Alison Swanson of the Scottish Allotments and Gardens Society reveals that growing tasty food doesn’t have to be a chore with her pick of  favourite low-maintenance crops.

Busily doing nothing?
In early summer when the air is sweet there is nothing better to “do” than watch the plants grow and listen to the birds. Luckily, a sufficient amount of easy grow allotment crops exist to allow the most languorous to have their harvest and relax too.

Scottish Gardener:

The all-time easiest crop is Jerusalem artichokes (Helianthus tuberosus). This enthusiastically prolific tuber with it’s luxuriant top growth can grow to 250cm, and properly cooked artichokes are delicious. To have them forever simply bury some tubers around 15 cm deep and 30cm apart in any soil from March onwards. Then do absolutely nothing and wait for the glut. The robustness of artichokes cannot be over-exaggerated. For example, if a clump were blown up, the smallest of smithereens scattered would re-grow wherever they fell. But please do not try this. The committee disapprove of reckless behaviour, including the use of gelignite. Several varieties are good to grow including “Fuseau” which is white, “Red Fuseau” which is red and “Dwarf Sunray” which is slightly smaller. Jerusalem artichokes can be susceptible to wind, so hammer a couple of strong posts into the middle of any clumps and tie a rope around the whole lot. Small tree stakes are suitable. Artichokes are harvested once the top growth has died down through until new growth starts sprouting in spring. Save a few tubers back to ensure an ongoing presence.

Nasturtiums (Tropaolum majus) are also embarrassingly easy and the volume of edible flowers with spicy glaucous leaves gained from a few seeds is amazing. Trailing varieties will scramble 200 cm or more and cover a lot of ground which is a blessing for those who relaxed slightly too much for digging or weeding. No one will know what lies underneath.  “Whirlybird”, “Peach Melba” and “Jewel of Africa” are all good varieties. Simply make a 1cm indent in the soil with your finger, place a seed in, cover, and wait. Nasturtiums enjoy any soil type and do not need feeding. This annual can be re-sown yearly but nasturtiums self-seed, so you may not need to.

A lot is talked and written about pea plants (Pisum sativum). The easiest approach is to fill some toilet roll inserts with compost, plant a couple of pea seeds in each and grow them indoors until some leaves appear. Then dig a hole on the plot and pop them in. The cardboard will rot away naturally, pea gorging mice will be foiled and the plants will grow well. Choose dwarf varieties which require only a bundle of twigs thrown on top for support and don’t overthink it. “Maestro”, “Olympia” or “Alderman” are good varieties or try a self-supporting variety like “Boogie”. Plant peas from around March through to July. A more advanced approach including growing tall peas can follow on from your first harvest.
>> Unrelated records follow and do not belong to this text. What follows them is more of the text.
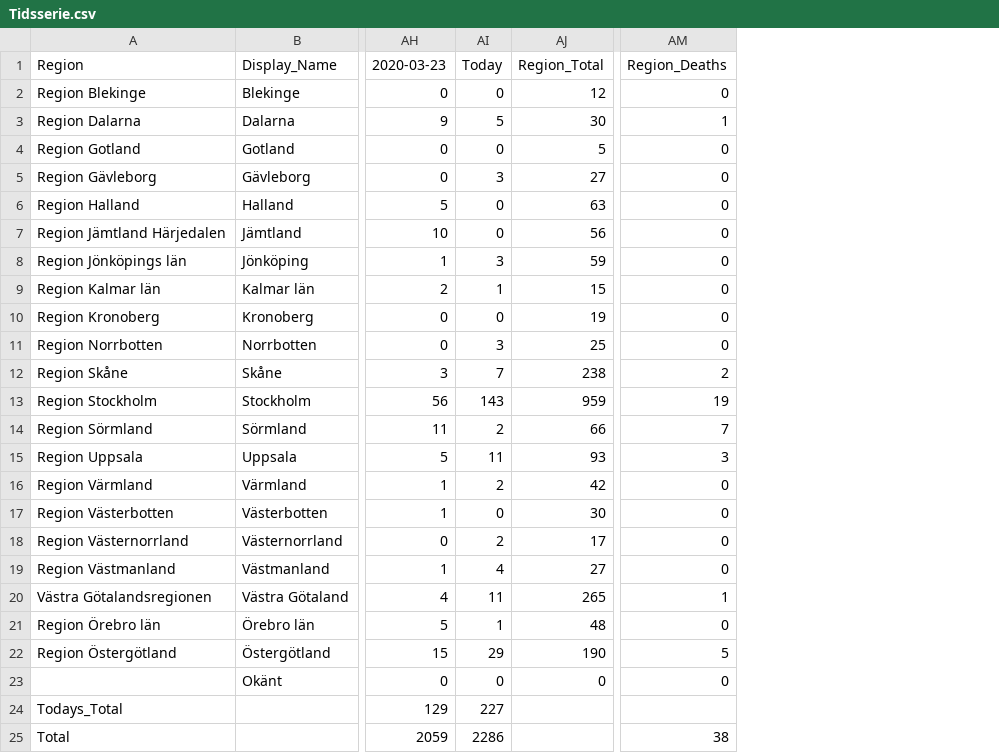
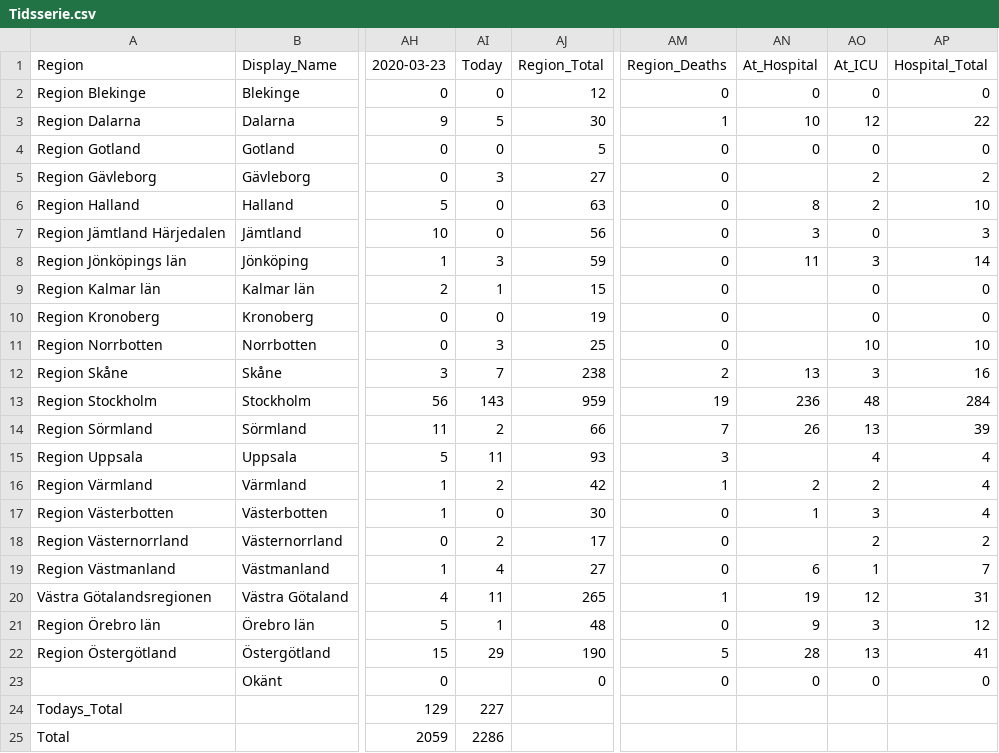
Before and after one commit to elinlutz/gatsby-map, a CSV file: src/data/Tidsserie.csv, drawn as a sheet; only a part is shown, gaps mark what is left out; the diff names each change by its address in the sheet, - before the commit and + after, or states it on an @@ line.

Commit message:
Include hospitalized

```diff
--- a/src/data/Tidsserie.csv
+++ b/src/data/Tidsserie.csv
+column AN, rows 1-23: At_Hospital | 0 | 10 | 0 |  | 8 | 3 | 11 |  |  |  | 13 | 236 | 26 |  | 2 | 1 |  | 6 | 19 | 9 | 28 | 0
+column AO, rows 1-23: At_ICU | 0 | 12 | 0 | 2 | 2 | 0 | 3 | 0 | 0 | 10 | 3 | 48 | 13 | 4 | 2 | 3 | 2 | 1 | 12 | 3 | 13 | 0
+column AP, rows 1-23: Hospital_Total | 0 | 22 | 0 | 2 | 10 | 3 | 14 | 0 | 0 | 10 | 16 | 284 | 39 | 4 | 4 | 4 | 2 | 7 | 31 | 12 | 41 | 0
-AM16: 0
+AM16: 1
-AI23: 0
+AI23: (empty)
-AM25: 38
+AM25: (empty)
```
Also changed, not shown: 5 other files.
Scottish Gardener:

Salad days
Salad days with beautiful rows of puffy green lettuces (Lactuta sativa) are perfectly achievable by working the soil to a fine tilth, making a shallow drill, sowing the seeds lightly, watering regularly and thinning out seedlings to a few inches between each plant. Other easy leaf crops for the same treatment are Chard (Beta vulgaris subsp. Beta), red veined Sorrel (Rumex sanguineus), and Rocket (Eruca vesicaria ssp. Sativa). You can also sow Salad Burnet (Sanguisorba minor) or get hold of a plant. This is a pretty perennial tasting of cucumber which will grow for years, so long as you keep back and don’t annoy it. You could also try Claytonia (Claytonia perfoliata), otherwise known as miner’s lettuce. I was introduced to this recently by a new plotter whose PhD investigated the reasons why mice become overweight.  Scatter Claytonia seed straight onto frost free soil and water them in. Individual leaves can be picked and its hardier than lettuce. Claytonia grows well in Scotland, but it is an American plant originally discovered during the California gold rush where its indiscriminate growth provided free sustenance to threadbare gold panners and treasure hunters.

Looking busy
Having an allotment provides a place to escape, relax and to think and food for the soul should have equal importance to food for the table. But please don’t get carried away. Always keep the committee on side, so whatever you’re not doing have a tool in your hand, so you look like you’re doing something, or hide behind some artichokes.